Other Article I Judges

Other Article I judges play important roles in our legal system and include judges for the US Bankruptcy Court, US Court of Federal Claims, and US Tax Court. These judges are different from magistrate judges.

For example, US Bankruptcy Court judges preside over the hundreds of thousands of bankruptcy cases filed by individuals and businesses each year, resolving issues like whether a debtor is eligible to seek relief in bankruptcy court and whether certain debts should be discharged.

Administrative Law Judges

Administrative law judges (ALJs) preside over disputes within federal administrative agencies, including the Coast Guard, the Federal Trade Commission, and the Department of Labor. ALJs are appointed by the heads of the executive agencies and are considered part of the executive branch. See 5 U.S.C. § 3105.

ALJs generally have the same scope of authority as traditional judges in the courtroom. Among other things, ALJs have the authority to administer oaths, issue subpoenas, rule on evidentiary objections, and issue legal and factual determinations. 5 U.S.C. § 556(c).

ALJs also enjoy statutory removal protections. Once appointed, an ALJ may be removed only for good cause “established and determined by the Merit Systems Protection Board,” an independent agency charged with protecting federal employees from abuse by agency management. 5 U.S.C. § 7521.

The judges discussed above all serve related but different roles in the federal system.

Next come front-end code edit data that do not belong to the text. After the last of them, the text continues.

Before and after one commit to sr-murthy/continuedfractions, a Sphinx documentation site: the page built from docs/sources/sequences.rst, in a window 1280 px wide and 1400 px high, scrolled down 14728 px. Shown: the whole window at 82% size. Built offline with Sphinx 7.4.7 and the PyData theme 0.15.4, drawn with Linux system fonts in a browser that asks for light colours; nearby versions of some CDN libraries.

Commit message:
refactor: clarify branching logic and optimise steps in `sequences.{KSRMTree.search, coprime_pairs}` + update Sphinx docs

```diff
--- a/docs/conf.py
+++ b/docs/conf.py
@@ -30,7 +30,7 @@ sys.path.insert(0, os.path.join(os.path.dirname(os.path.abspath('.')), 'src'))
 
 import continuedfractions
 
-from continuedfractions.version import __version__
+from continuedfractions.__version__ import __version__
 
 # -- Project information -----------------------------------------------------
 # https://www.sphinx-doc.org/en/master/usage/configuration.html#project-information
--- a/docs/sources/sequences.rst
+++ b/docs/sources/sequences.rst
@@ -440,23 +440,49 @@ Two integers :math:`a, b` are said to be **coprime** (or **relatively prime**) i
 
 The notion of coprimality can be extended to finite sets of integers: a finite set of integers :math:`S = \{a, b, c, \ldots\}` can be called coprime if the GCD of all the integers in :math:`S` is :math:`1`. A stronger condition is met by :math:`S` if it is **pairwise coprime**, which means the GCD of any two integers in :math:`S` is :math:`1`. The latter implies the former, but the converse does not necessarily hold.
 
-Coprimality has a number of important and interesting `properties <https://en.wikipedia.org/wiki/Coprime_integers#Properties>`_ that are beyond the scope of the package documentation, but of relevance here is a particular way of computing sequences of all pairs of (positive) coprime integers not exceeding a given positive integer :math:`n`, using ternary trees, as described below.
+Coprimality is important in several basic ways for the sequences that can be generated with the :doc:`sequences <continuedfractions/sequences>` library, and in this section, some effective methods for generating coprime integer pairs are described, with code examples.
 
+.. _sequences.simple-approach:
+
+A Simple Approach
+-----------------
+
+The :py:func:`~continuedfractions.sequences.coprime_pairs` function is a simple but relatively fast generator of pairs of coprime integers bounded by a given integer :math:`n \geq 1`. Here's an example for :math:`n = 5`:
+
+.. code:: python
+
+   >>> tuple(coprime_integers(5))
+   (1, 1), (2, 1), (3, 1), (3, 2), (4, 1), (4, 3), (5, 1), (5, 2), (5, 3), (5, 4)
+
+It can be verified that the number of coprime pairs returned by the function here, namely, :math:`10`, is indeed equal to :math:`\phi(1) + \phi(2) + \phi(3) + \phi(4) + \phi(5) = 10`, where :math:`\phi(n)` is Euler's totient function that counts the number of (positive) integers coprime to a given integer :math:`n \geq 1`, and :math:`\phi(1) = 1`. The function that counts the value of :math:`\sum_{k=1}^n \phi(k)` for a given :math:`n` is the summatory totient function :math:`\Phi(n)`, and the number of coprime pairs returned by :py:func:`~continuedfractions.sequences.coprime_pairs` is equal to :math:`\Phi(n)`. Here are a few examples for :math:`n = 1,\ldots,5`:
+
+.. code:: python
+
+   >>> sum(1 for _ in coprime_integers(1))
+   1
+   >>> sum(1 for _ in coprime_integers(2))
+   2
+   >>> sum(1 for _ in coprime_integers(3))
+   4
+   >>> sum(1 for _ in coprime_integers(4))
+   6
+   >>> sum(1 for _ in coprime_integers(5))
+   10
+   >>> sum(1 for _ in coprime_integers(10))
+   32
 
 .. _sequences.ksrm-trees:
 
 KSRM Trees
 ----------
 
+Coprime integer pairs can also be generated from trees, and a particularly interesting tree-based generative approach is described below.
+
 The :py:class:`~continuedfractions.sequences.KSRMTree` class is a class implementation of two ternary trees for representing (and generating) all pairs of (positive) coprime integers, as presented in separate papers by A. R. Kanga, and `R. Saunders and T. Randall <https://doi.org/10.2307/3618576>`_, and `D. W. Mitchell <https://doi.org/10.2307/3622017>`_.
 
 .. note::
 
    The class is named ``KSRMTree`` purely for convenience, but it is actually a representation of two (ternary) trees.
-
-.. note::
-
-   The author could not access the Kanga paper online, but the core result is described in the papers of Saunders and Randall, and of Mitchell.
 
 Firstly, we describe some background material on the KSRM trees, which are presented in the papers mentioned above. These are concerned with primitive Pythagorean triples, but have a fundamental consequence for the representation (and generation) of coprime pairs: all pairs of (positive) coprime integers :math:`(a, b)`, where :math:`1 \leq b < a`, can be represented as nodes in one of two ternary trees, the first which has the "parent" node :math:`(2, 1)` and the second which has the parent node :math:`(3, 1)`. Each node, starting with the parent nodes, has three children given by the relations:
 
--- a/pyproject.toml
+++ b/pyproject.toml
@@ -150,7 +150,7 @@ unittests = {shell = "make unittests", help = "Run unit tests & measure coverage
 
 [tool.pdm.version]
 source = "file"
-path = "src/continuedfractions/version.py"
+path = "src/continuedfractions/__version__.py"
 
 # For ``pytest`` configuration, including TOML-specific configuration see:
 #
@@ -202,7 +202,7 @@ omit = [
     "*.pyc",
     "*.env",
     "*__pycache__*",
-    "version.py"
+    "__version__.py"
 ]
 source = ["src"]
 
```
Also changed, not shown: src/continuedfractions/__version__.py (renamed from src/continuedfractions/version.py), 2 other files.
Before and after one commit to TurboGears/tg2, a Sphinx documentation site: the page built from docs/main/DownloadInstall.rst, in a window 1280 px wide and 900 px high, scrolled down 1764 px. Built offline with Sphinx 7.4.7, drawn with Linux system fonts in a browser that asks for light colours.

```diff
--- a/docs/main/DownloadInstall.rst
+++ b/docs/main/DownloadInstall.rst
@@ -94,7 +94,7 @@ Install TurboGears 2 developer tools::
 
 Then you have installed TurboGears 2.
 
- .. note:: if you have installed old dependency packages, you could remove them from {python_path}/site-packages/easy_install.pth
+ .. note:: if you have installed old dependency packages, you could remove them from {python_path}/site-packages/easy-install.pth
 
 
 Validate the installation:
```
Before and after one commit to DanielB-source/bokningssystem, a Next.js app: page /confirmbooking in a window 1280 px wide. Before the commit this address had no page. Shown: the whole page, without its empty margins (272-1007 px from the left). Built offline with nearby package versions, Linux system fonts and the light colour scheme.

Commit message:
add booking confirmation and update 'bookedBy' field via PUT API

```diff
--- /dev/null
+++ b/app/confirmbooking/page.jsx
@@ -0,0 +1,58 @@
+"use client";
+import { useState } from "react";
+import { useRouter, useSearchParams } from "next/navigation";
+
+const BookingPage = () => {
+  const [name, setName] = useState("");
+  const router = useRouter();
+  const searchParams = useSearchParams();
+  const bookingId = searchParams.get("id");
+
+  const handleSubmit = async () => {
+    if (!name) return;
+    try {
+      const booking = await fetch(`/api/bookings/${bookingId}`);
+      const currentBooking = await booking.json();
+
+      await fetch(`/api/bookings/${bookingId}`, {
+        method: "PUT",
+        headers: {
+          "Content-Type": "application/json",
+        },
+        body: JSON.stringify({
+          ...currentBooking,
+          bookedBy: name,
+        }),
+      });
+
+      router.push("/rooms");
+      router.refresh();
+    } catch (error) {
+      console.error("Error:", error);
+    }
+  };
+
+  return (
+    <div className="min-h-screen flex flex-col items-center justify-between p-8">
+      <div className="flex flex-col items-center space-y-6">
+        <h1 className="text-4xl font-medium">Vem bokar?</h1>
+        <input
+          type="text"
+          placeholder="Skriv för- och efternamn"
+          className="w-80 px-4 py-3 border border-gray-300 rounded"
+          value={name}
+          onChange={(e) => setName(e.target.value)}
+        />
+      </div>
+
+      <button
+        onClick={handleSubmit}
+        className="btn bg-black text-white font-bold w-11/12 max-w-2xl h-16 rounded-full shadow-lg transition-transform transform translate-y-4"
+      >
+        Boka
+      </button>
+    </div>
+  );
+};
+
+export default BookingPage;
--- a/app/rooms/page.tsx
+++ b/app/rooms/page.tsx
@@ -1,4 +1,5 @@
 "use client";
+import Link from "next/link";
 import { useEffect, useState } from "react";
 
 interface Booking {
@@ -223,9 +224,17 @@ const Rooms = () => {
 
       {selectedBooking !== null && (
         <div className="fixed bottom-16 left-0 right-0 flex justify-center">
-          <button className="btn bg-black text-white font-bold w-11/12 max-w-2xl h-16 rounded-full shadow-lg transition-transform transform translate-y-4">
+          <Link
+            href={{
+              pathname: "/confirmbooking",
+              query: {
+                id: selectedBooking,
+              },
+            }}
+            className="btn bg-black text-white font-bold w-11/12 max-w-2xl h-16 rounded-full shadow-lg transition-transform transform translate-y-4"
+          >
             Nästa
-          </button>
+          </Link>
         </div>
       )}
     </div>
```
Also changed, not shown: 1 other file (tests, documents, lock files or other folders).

Understanding those differences will help set you up for success no matter who decides your client’s case.